## WORK TO COMPLETE:
Return every record below exactly as written, but leave out the pictures.

## STORED DATA:
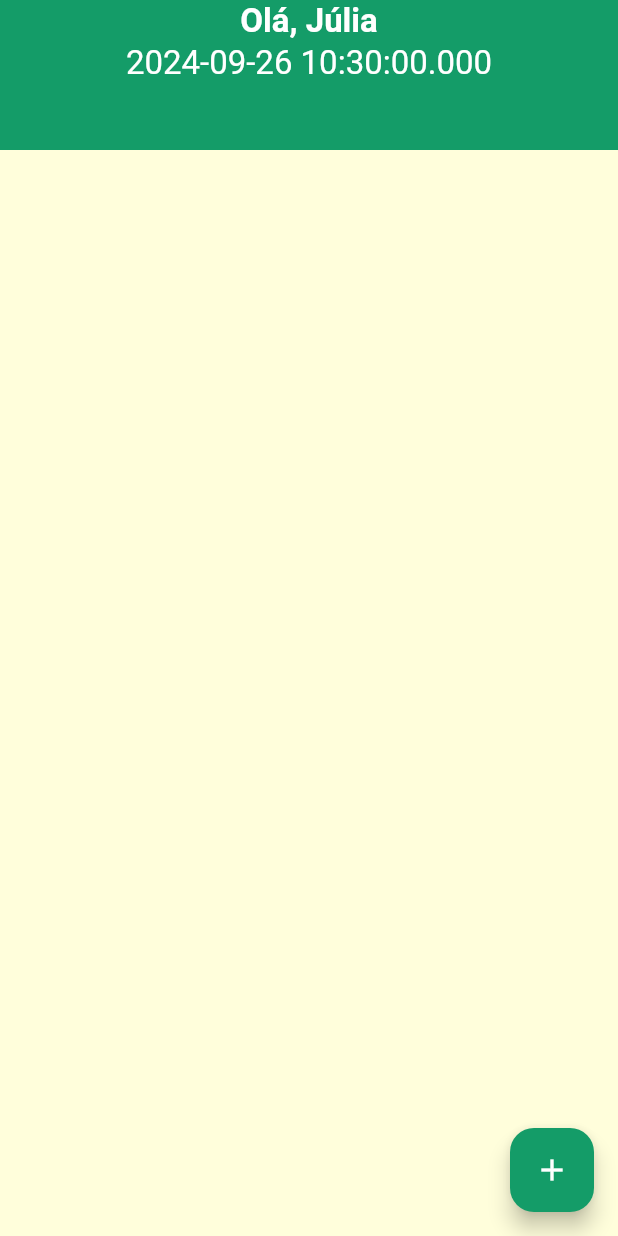
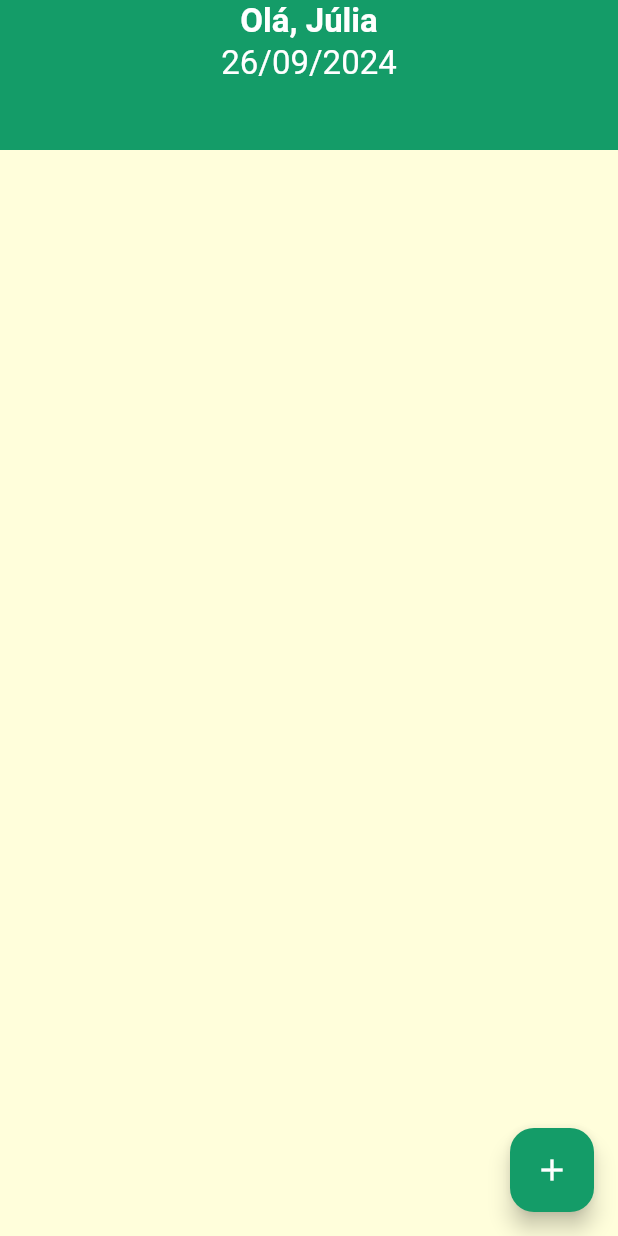
Before and after one commit to julialet/tasklist_manager_app, a Flutter app: the screen it shows after launch, on a phone screen of 412 x 824 dp. Run offline on Flutter 3.47's test engine with Material 3 defaults, Android fonts, the phone set to English and light mode, and no system bars.

Commit message:
Alteração de cores e data

```diff
--- a/lib/screens/todo_list_screen.dart
+++ b/lib/screens/todo_list_screen.dart
@@ -1,4 +1,5 @@
 import 'package:flutter/material.dart';
+import 'package:intl/intl.dart';
 
 import '../models/task.dart';
 import '../widgets/task_card.dart';
@@ -13,6 +14,7 @@ class _TodoListScreenState extends State<TodoListScreen> {
 
   final TextEditingController taskController = TextEditingController();
   final date = DateTime.now();
+  final formattedDate = DateFormat('dd/MM/yyyy').format(DateTime.now());
 
   void _addTask(String taskTitle) {
     setState(() {
@@ -90,7 +92,7 @@ class _TodoListScreenState extends State<TodoListScreen> {
                   TextStyle(color: Colors.white, fontWeight: FontWeight.bold),
             ),
             Text(
-              date.toString(),
+              formattedDate,
               style: TextStyle(
                 color: Colors.white,
               ),
--- a/pubspec.yaml
+++ b/pubspec.yaml
@@ -30,6 +30,7 @@ environment:
 dependencies:
   flutter:
     sdk: flutter
+  intl: ^0.17.0
 
 
   # The following adds the Cupertino Icons font to your application.
```
Also changed, not shown: lib/widgets/task_card.dart (+8 -3 lines), pubspec.lock.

## EXPECTED OUTPUT:
Before and after one commit to julialet/tasklist_manager_app, a Flutter app: the screen it shows after launch, on a phone screen of 412 x 824 dp. Run offline on Flutter 3.47's test engine with Material 3 defaults, Android fonts, the phone set to English and light mode, and no system bars.

Commit message:
Alteração de cores e data

```diff
--- a/lib/screens/todo_list_screen.dart
+++ b/lib/screens/todo_list_screen.dart
@@ -1,4 +1,5 @@
 import 'package:flutter/material.dart';
+import 'package:intl/intl.dart';
 
 import '../models/task.dart';
 import '../widgets/task_card.dart';
@@ -13,6 +14,7 @@ class _TodoListScreenState extends State<TodoListScreen> {
 
   final TextEditingController taskController = TextEditingController();
   final date = DateTime.now();
+  final formattedDate = DateFormat('dd/MM/yyyy').format(DateTime.now());
 
   void _addTask(String taskTitle) {
     setState(() {
@@ -90,7 +92,7 @@ class _TodoListScreenState extends State<TodoListScreen> {
                   TextStyle(color: Colors.white, fontWeight: FontWeight.bold),
             ),
             Text(
-              date.toString(),
+              formattedDate,
               style: TextStyle(
                 color: Colors.white,
               ),
--- a/pubspec.yaml
+++ b/pubspec.yaml
@@ -30,6 +30,7 @@ environment:
 dependencies:
   flutter:
     sdk: flutter
+  intl: ^0.17.0
 
 
   # The following adds the Cupertino Icons font to your application.
```
Also changed, not shown: lib/widgets/task_card.dart (+8 -3 lines), pubspec.lock.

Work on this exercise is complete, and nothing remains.